(Change detection outputs)
BEGIN
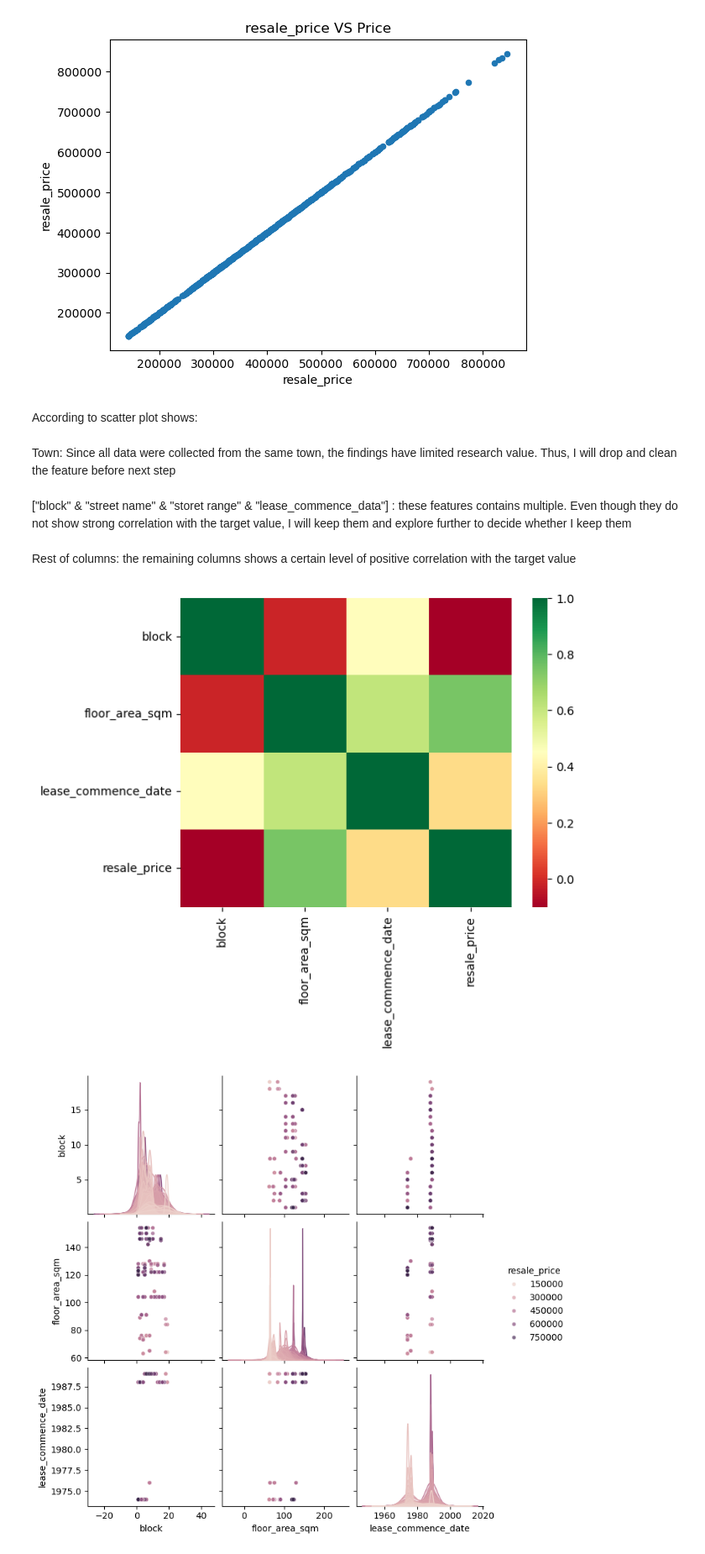
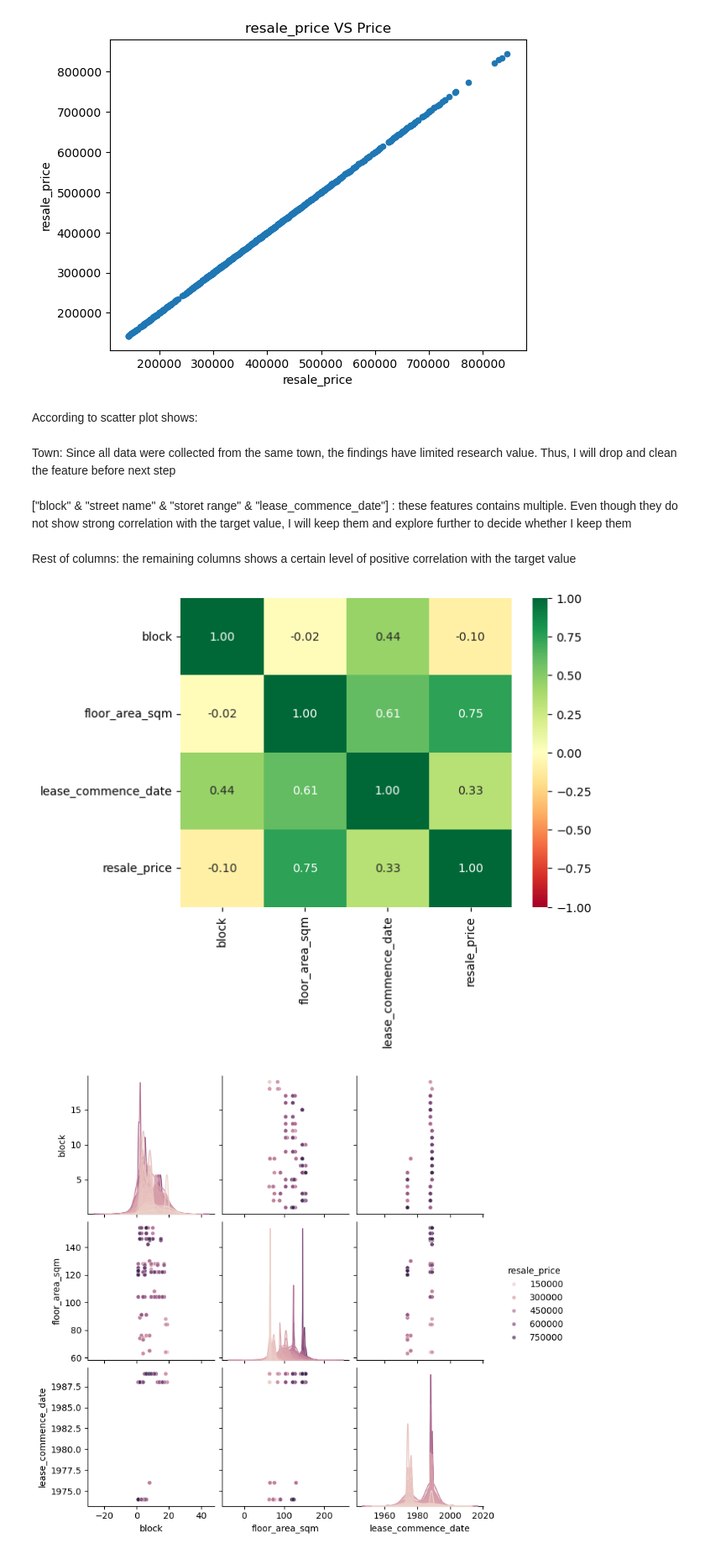
Before and after one commit to yongchuangqingdao-web/mldp_proj, a Jupyter notebook: MLDP Program Codes Submission Template.ipynb, the cells around one changed output. Shown at 84% size. Drawn from its saved outputs; the diff is of its cells as text; code cells hidden in the pictures.

```diff
--- a/MLDP Program Codes Submission Template.ipynb
+++ b/MLDP Program Codes Submission Template.ipynb
@@ -194,18 +194,23 @@ for col_x in df.columns:
 # %% [markdown]
 According to scatter plot shows:<br><br>
 Town: Since all data were collected from the same town, the findings have limited research value. Thus, I will drop and clean the feature before next step<br><br>
-["block" & "street name" & "storet range" & "lease_commence_data"] : these features contains multiple. Even though they do not show strong correlation with the target value, I will keep them and explore further to decide whether I keep them<br><br>
+["block" & "street name" & "storet range" & "lease_commence_date"] : these features contains multiple. Even though they do not show strong correlation with the target value, I will keep them and explore further to decide whether I keep them<br><br>
 Rest of columns:  the remaining columns shows a certain level of positive correlation with the target value
 # %%
 df = df.drop("town", axis=1)
 # %%
 ## Plot heatmap
 ## Display correlation matrix
 df_corr = df[col_numeric].corr()
-sns.heatmap(df_corr, cmap='RdYlGn')
+sns.heatmap(df_corr,
+            cmap='RdYlGn',
+            annot=True,
+            fmt=".2f",
+            vmin=-1,vmax=1
+)
 plt.show()
 # %% [output]
-[figure, old version]
+[figure, new version]
 # %%
 ## Plot pairplot
 sns.pairplot(df,
```
Also changed, not shown: parts of 24 cells of this notebook, 4 other files.
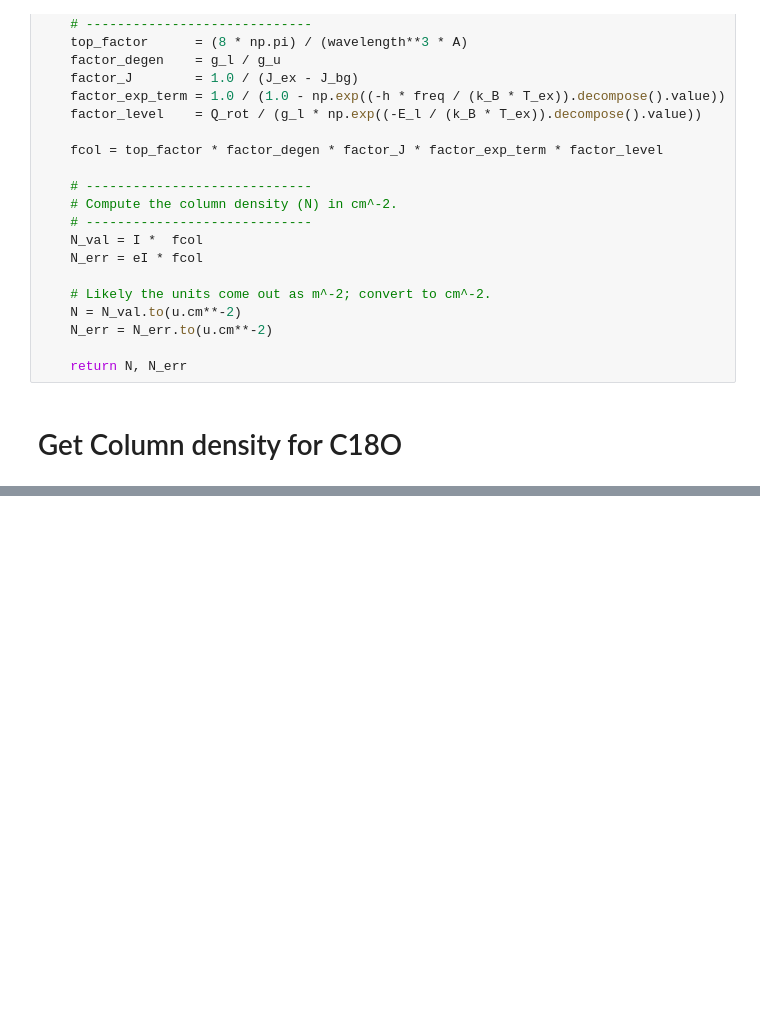
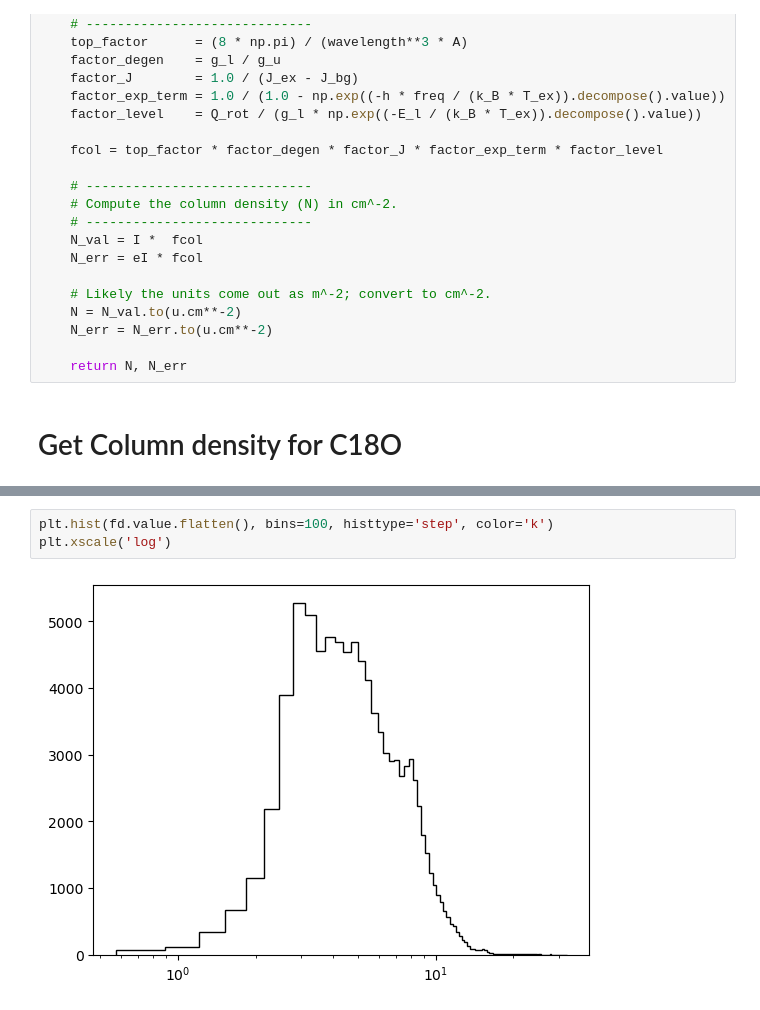
Before and after one commit to ashleythomasbarnes/irdc_projects, a Jupyter notebook: noema_CloudH/project_CRAY/calc_fd.ipynb, the cells around one changed output, grey strips where cells are left out. Saved outputs shown, nothing was run; the diff lists cells and outputs as text; blank space fills up the shorter version.

```diff
--- a/noema_CloudH/project_CRAY/calc_fd.ipynb
+++ b/noema_CloudH/project_CRAY/calc_fd.ipynb
@@ -275,0 +317,5 @@ hdu_fd.writeto('./data/f_D.fits', overwrite=True)
+# %%
+plt.hist(fd.value.flatten(), bins=100, histtype='step', color='k')
+plt.xscale('log')
+# %% [output]
+[figure, added]
```
Also changed, not shown: parts of 6 cells of this notebook.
END
*Task prompt:* In the records above, find each line with the word "heatmap" and copy it.

*Answer box:*
 ## Plot heatmap
-sns.heatmap(df_corr, cmap='RdYlGn')
+sns.heatmap(df_corr,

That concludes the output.